##### Task material #####

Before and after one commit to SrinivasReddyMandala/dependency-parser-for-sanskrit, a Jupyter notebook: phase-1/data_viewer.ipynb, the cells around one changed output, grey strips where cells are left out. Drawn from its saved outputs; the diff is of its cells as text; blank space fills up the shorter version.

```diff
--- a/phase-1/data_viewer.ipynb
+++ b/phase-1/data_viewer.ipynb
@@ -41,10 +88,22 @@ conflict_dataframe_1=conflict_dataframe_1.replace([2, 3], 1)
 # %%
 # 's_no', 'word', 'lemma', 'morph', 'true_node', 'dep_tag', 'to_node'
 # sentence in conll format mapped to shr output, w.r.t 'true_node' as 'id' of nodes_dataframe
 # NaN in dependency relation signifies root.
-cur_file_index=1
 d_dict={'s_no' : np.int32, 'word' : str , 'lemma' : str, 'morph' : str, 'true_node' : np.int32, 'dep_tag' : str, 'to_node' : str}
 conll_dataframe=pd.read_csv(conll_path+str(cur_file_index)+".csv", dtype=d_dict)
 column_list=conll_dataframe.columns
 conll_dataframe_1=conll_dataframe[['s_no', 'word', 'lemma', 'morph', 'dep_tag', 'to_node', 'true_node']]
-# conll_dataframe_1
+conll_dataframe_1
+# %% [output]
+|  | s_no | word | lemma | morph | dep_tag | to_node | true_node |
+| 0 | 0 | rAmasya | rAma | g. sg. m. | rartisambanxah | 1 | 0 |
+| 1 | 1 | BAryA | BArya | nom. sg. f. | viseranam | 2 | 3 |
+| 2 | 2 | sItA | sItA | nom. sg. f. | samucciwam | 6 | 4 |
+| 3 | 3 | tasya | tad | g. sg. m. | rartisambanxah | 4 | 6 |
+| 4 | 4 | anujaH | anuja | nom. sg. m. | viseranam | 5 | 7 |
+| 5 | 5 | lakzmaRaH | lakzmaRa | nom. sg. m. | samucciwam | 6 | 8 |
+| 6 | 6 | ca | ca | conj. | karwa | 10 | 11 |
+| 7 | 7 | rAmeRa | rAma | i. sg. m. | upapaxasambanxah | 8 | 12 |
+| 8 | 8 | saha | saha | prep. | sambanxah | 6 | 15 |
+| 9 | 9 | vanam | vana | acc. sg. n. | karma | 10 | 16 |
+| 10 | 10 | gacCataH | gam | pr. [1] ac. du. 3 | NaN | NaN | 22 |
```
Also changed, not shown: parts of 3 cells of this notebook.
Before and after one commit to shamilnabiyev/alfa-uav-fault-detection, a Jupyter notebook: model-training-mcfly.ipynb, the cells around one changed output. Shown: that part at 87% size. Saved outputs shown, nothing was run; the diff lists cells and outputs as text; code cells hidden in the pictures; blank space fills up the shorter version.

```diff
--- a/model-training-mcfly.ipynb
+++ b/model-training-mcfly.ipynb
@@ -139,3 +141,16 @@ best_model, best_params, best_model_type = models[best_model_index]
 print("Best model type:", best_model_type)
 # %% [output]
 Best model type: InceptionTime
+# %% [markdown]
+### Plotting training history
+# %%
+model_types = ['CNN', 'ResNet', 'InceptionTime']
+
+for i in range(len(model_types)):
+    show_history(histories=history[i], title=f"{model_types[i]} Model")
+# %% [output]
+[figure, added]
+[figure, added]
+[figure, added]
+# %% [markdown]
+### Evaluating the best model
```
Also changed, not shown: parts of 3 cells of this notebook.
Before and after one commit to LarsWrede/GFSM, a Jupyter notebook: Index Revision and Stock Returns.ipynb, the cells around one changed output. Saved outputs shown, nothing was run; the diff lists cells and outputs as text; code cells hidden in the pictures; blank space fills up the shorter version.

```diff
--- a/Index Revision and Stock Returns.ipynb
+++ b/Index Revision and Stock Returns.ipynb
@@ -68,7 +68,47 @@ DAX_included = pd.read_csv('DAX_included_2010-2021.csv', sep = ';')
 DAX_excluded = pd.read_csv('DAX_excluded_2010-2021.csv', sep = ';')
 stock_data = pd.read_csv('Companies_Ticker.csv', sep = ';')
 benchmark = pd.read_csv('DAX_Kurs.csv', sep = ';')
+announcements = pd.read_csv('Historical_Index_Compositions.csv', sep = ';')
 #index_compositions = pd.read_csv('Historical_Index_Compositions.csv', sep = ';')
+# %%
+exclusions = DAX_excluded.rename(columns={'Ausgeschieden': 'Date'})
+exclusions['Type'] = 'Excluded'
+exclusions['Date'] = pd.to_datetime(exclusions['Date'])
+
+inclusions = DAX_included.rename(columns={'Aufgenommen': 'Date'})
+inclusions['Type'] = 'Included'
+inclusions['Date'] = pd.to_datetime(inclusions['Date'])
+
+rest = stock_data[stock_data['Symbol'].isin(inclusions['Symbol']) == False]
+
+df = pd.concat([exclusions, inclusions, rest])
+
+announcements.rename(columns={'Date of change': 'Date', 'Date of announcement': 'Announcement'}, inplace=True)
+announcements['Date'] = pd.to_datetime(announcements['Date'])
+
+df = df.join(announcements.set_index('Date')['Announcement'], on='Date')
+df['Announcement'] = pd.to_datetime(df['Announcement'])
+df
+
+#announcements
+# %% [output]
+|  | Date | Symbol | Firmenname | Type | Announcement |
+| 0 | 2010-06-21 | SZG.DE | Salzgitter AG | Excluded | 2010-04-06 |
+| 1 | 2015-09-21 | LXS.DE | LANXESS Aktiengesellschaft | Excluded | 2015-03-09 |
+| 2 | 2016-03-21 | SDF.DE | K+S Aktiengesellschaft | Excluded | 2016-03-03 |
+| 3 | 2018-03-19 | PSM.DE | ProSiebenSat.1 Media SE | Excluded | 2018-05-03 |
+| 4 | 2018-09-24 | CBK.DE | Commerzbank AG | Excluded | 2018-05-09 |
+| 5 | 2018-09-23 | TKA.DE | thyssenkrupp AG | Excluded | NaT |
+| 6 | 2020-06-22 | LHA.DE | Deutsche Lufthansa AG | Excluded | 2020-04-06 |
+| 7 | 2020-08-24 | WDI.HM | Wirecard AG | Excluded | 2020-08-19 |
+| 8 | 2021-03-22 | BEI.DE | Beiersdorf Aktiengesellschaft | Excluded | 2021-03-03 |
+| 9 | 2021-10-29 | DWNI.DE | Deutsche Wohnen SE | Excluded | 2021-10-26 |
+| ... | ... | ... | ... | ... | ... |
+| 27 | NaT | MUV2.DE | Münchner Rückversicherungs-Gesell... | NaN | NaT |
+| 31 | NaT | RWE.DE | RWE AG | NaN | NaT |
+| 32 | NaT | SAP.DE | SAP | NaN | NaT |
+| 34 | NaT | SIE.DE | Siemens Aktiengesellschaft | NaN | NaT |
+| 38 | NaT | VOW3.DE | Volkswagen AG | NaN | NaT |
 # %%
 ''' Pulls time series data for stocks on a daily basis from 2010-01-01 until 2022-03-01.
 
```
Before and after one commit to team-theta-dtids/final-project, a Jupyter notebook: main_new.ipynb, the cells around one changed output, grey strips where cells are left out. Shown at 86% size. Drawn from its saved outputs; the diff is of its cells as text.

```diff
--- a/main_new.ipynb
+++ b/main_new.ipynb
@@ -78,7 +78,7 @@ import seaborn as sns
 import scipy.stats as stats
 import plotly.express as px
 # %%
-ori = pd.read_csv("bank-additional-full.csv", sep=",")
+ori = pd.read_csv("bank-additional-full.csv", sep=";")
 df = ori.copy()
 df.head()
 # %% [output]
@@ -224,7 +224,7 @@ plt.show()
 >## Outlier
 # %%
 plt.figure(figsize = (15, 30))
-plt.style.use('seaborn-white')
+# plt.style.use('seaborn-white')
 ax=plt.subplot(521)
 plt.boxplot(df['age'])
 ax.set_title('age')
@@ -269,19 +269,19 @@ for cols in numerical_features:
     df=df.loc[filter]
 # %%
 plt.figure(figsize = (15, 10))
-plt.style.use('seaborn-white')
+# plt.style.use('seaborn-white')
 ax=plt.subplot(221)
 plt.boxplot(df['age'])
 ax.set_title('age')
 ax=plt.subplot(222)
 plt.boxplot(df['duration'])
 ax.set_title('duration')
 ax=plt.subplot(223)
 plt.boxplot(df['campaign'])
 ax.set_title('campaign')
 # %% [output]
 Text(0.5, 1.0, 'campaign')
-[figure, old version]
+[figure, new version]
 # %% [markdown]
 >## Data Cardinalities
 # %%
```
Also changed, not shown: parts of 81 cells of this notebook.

#####

### Try it
Lines that contain "boxplot" are to be copied from the records above.

### Task output
 plt.boxplot(df['age'])
 plt.boxplot(df['age'])
 plt.boxplot(df['duration'])
 plt.boxplot(df['campaign'])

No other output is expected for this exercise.